Write out each line below precisely, passing over the pictures.

------------------------------------------------

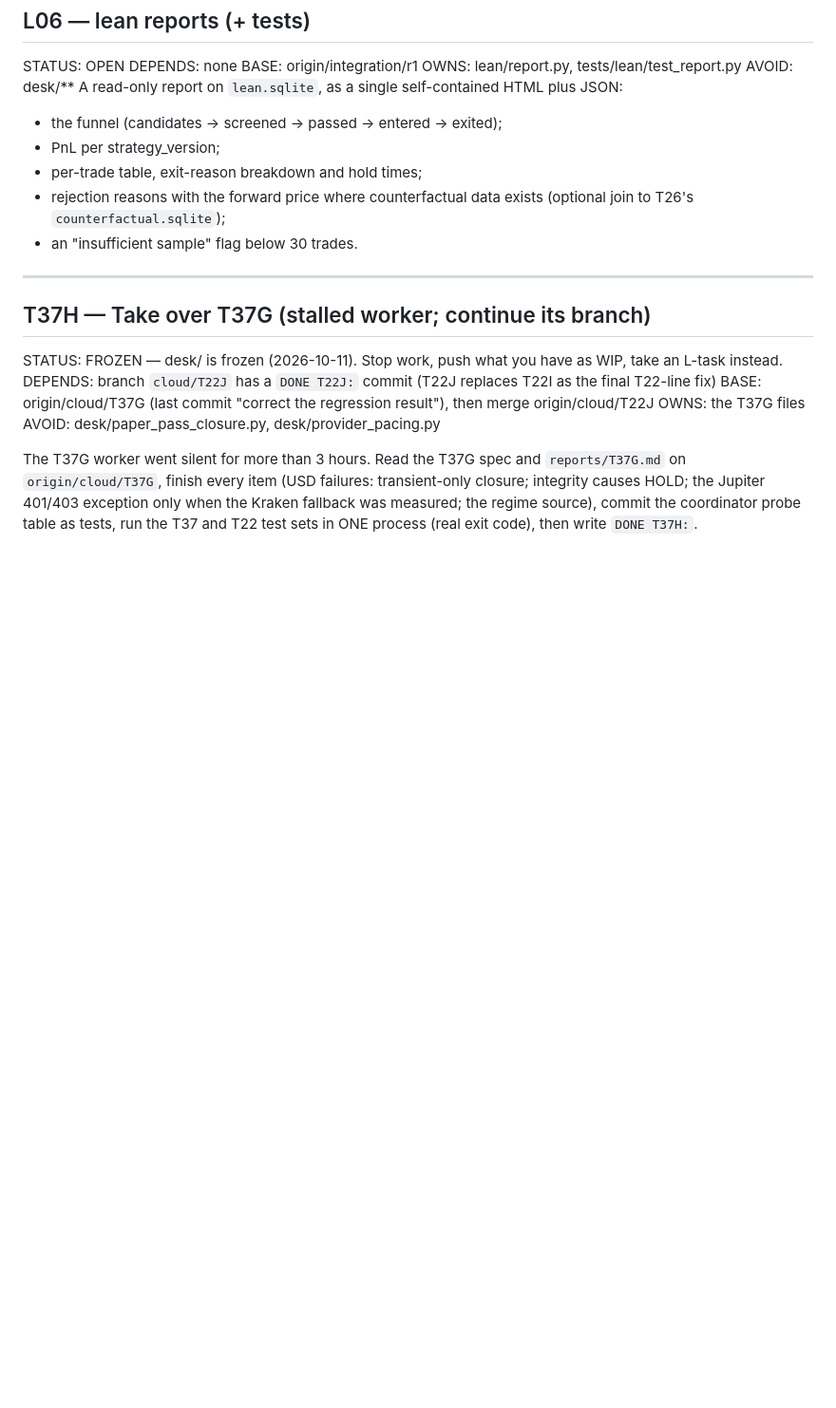
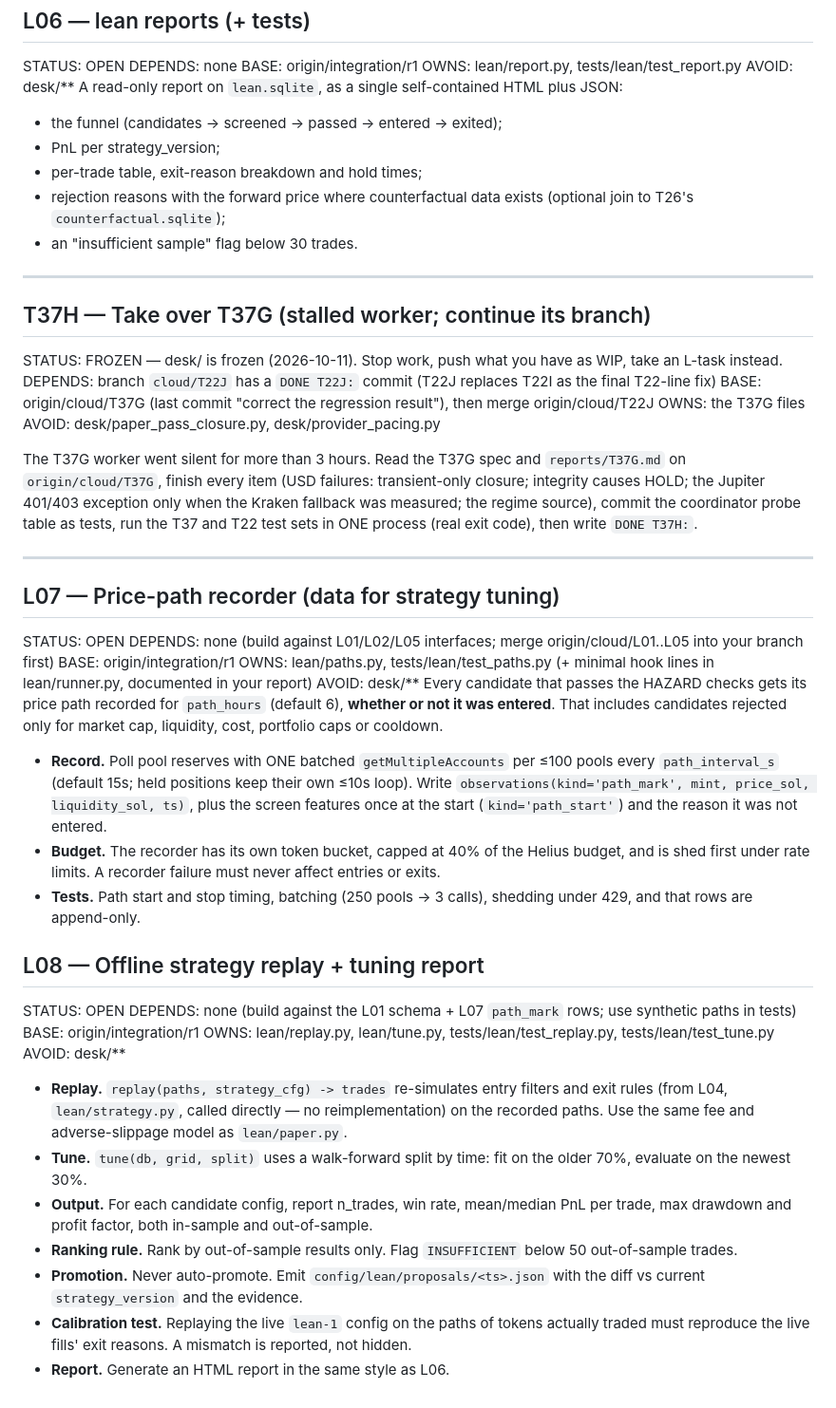
Before and after one commit to pixelmanager-cloud/solana-paper-desk, a Markdown page: TASKS.md, the part around the change. Shown at 95% size. Drawn GitHub-style; blank space fills up the shorter version.

Commit message:
Queue: L07 price-path recorder, L08 offline replay/tuning
Co-Authored-By: Claude Opus 5.5 <noreply@anthropic.com>

```diff
--- a/TASKS.md
+++ b/TASKS.md
@@ -1864,3 +1864,30 @@ OWNS: the T37G files
 AVOID: desk/paper_pass_closure.py, desk/provider_pacing.py
 
 The T37G worker went silent for more than 3 hours. Read the T37G spec and `reports/T37G.md` on `origin/cloud/T37G`, finish every item (USD failures: transient-only closure; integrity causes HOLD; the Jupiter 401/403 exception only when the Kraken fallback was measured; the regime source), commit the coordinator probe table as tests, run the T37 and T22 test sets in ONE process (real exit code), then write `DONE T37H:`.
+
+---
+
+## L07 — Price-path recorder (data for strategy tuning)
+STATUS: OPEN
+DEPENDS: none (build against L01/L02/L05 interfaces; merge origin/cloud/L01..L05 into your branch first)
+BASE: origin/integration/r1
+OWNS: lean/paths.py, tests/lean/test_paths.py (+ minimal hook lines in lean/runner.py, documented in your report)
+AVOID: desk/**
+Every candidate that passes the HAZARD checks gets its price path recorded for `path_hours` (default 6), **whether or not it was entered**. That includes candidates rejected only for market cap, liquidity, cost, portfolio caps or cooldown.
+- **Record.** Poll pool reserves with ONE batched `getMultipleAccounts` per ≤100 pools every `path_interval_s` (default 15s; held positions keep their own ≤10s loop). Write `observations(kind='path_mark', mint, price_sol, liquidity_sol, ts)`, plus the screen features once at the start (`kind='path_start'`) and the reason it was not entered.
+- **Budget.** The recorder has its own token bucket, capped at 40% of the Helius budget, and is shed first under rate limits. A recorder failure must never affect entries or exits.
+- **Tests.** Path start and stop timing, batching (250 pools → 3 calls), shedding under 429, and that rows are append-only.
+
+## L08 — Offline strategy replay + tuning report
+STATUS: OPEN
+DEPENDS: none (build against the L01 schema + L07 `path_mark` rows; use synthetic paths in tests)
+BASE: origin/integration/r1
+OWNS: lean/replay.py, lean/tune.py, tests/lean/test_replay.py, tests/lean/test_tune.py
+AVOID: desk/**
+- **Replay.** `replay(paths, strategy_cfg) -> trades` re-simulates entry filters and exit rules (from L04, `lean/strategy.py`, called directly — no reimplementation) on the recorded paths. Use the same fee and adverse-slippage model as `lean/paper.py`.
+- **Tune.** `tune(db, grid, split)` uses a walk-forward split by time: fit on the older 70%, evaluate on the newest 30%.
+- **Output.** For each candidate config, report n_trades, win rate, mean/median PnL per trade, max drawdown and profit factor, both in-sample and out-of-sample.
+- **Ranking rule.** Rank by out-of-sample results only. Flag `INSUFFICIENT` below 50 out-of-sample trades.
+- **Promotion.** Never auto-promote. Emit `config/lean/proposals/<ts>.json` with the diff vs current `strategy_version` and the evidence.
+- **Calibration test.** Replaying the live `lean-1` config on the paths of tokens actually traded must reproduce the live fills' exit reasons. A mismatch is reported, not hidden.
+- **Report.** Generate an HTML report in the same style as L06.
```
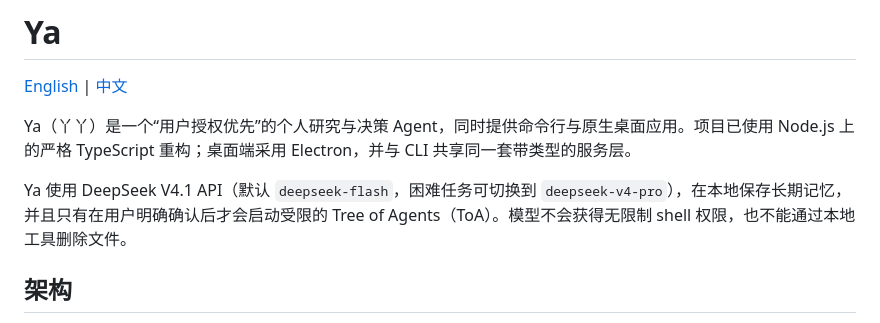
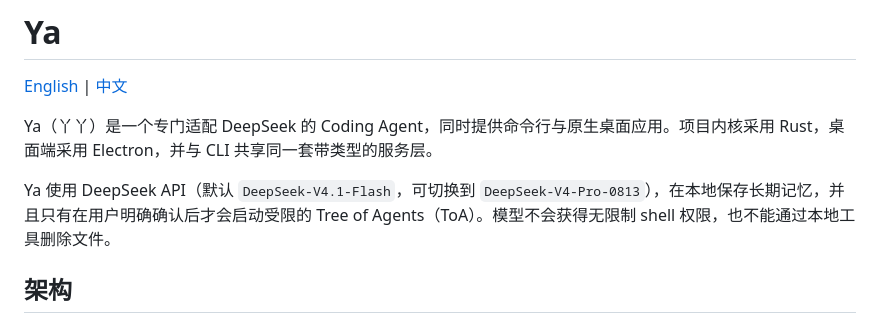
Before and after one commit to ZedingZhang/ya-agent, a Markdown page: README.zh-CN.md, the part around the change. Rendered like a GitHub page.

Commit message:
Update README.zh-CN.md for project description changes

```diff
--- a/README.zh-CN.md
+++ b/README.zh-CN.md
@@ -2,9 +2,9 @@
 
 [English](README.md) | [中文](README.zh-CN.md)
 
-Ya（丫丫）是一个“用户授权优先”的个人研究与决策 Agent，同时提供命令行与原生桌面应用。项目已使用 Node.js 上的严格 TypeScript 重构；桌面端采用 Electron，并与 CLI 共享同一套带类型的服务层。
+Ya（丫丫）是一个专门适配 DeepSeek 的 Coding Agent，同时提供命令行与原生桌面应用。项目内核采用 Rust，桌面端采用 Electron，并与 CLI 共享同一套带类型的服务层。
 
-Ya 使用 DeepSeek V4.1 API（默认 `deepseek-flash`，困难任务可切换到 `deepseek-v4-pro`），在本地保存长期记忆，并且只有在用户明确确认后才会启动受限的 Tree of Agents（ToA）。模型不会获得无限制 shell 权限，也不能通过本地工具删除文件。
+Ya 使用 DeepSeek API（默认 `DeepSeek-V4.1-Flash`，可切换到 `DeepSeek-V4-Pro-0813`），在本地保存长期记忆，并且只有在用户明确确认后才会启动受限的 Tree of Agents（ToA）。模型不会获得无限制 shell 权限，也不能通过本地工具删除文件。
 
 ## 架构
 
```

------------------------------------------------

Answer to the problem:
Before and after one commit to pixelmanager-cloud/solana-paper-desk, a Markdown page: TASKS.md, the part around the change. Shown at 95% size. Drawn GitHub-style; blank space fills up the shorter version.

Commit message:
Queue: L07 price-path recorder, L08 offline replay/tuning
Co-Authored-By: Claude Opus 5.5 <noreply@anthropic.com>

```diff
--- a/TASKS.md
+++ b/TASKS.md
@@ -1864,3 +1864,30 @@ OWNS: the T37G files
 AVOID: desk/paper_pass_closure.py, desk/provider_pacing.py
 
 The T37G worker went silent for more than 3 hours. Read the T37G spec and `reports/T37G.md` on `origin/cloud/T37G`, finish every item (USD failures: transient-only closure; integrity causes HOLD; the Jupiter 401/403 exception only when the Kraken fallback was measured; the regime source), commit the coordinator probe table as tests, run the T37 and T22 test sets in ONE process (real exit code), then write `DONE T37H:`.
+
+---
+
+## L07 — Price-path recorder (data for strategy tuning)
+STATUS: OPEN
+DEPENDS: none (build against L01/L02/L05 interfaces; merge origin/cloud/L01..L05 into your branch first)
+BASE: origin/integration/r1
+OWNS: lean/paths.py, tests/lean/test_paths.py (+ minimal hook lines in lean/runner.py, documented in your report)
+AVOID: desk/**
+Every candidate that passes the HAZARD checks gets its price path recorded for `path_hours` (default 6), **whether or not it was entered**. That includes candidates rejected only for market cap, liquidity, cost, portfolio caps or cooldown.
+- **Record.** Poll pool reserves with ONE batched `getMultipleAccounts` per ≤100 pools every `path_interval_s` (default 15s; held positions keep their own ≤10s loop). Write `observations(kind='path_mark', mint, price_sol, liquidity_sol, ts)`, plus the screen features once at the start (`kind='path_start'`) and the reason it was not entered.
+- **Budget.** The recorder has its own token bucket, capped at 40% of the Helius budget, and is shed first under rate limits. A recorder failure must never affect entries or exits.
+- **Tests.** Path start and stop timing, batching (250 pools → 3 calls), shedding under 429, and that rows are append-only.
+
+## L08 — Offline strategy replay + tuning report
+STATUS: OPEN
+DEPENDS: none (build against the L01 schema + L07 `path_mark` rows; use synthetic paths in tests)
+BASE: origin/integration/r1
+OWNS: lean/replay.py, lean/tune.py, tests/lean/test_replay.py, tests/lean/test_tune.py
+AVOID: desk/**
+- **Replay.** `replay(paths, strategy_cfg) -> trades` re-simulates entry filters and exit rules (from L04, `lean/strategy.py`, called directly — no reimplementation) on the recorded paths. Use the same fee and adverse-slippage model as `lean/paper.py`.
+- **Tune.** `tune(db, grid, split)` uses a walk-forward split by time: fit on the older 70%, evaluate on the newest 30%.
+- **Output.** For each candidate config, report n_trades, win rate, mean/median PnL per trade, max drawdown and profit factor, both in-sample and out-of-sample.
+- **Ranking rule.** Rank by out-of-sample results only. Flag `INSUFFICIENT` below 50 out-of-sample trades.
+- **Promotion.** Never auto-promote. Emit `config/lean/proposals/<ts>.json` with the diff vs current `strategy_version` and the evidence.
+- **Calibration test.** Replaying the live `lean-1` config on the paths of tokens actually traded must reproduce the live fills' exit reasons. A mismatch is reported, not hidden.
+- **Report.** Generate an HTML report in the same style as L06.
```
Before and after one commit to ZedingZhang/ya-agent, a Markdown page: README.zh-CN.md, the part around the change. Rendered like a GitHub page.

Commit message:
Update README.zh-CN.md for project description changes

```diff
--- a/README.zh-CN.md
+++ b/README.zh-CN.md
@@ -2,9 +2,9 @@
 
 [English](README.md) | [中文](README.zh-CN.md)
 
-Ya（丫丫）是一个“用户授权优先”的个人研究与决策 Agent，同时提供命令行与原生桌面应用。项目已使用 Node.js 上的严格 TypeScript 重构；桌面端采用 Electron，并与 CLI 共享同一套带类型的服务层。
+Ya（丫丫）是一个专门适配 DeepSeek 的 Coding Agent，同时提供命令行与原生桌面应用。项目内核采用 Rust，桌面端采用 Electron，并与 CLI 共享同一套带类型的服务层。
 
-Ya 使用 DeepSeek V4.1 API（默认 `deepseek-flash`，困难任务可切换到 `deepseek-v4-pro`），在本地保存长期记忆，并且只有在用户明确确认后才会启动受限的 Tree of Agents（ToA）。模型不会获得无限制 shell 权限，也不能通过本地工具删除文件。
+Ya 使用 DeepSeek API（默认 `DeepSeek-V4.1-Flash`，可切换到 `DeepSeek-V4-Pro-0813`），在本地保存长期记忆，并且只有在用户明确确认后才会启动受限的 Tree of Agents（ToA）。模型不会获得无限制 shell 权限，也不能通过本地工具删除文件。
 
 ## 架构
 
```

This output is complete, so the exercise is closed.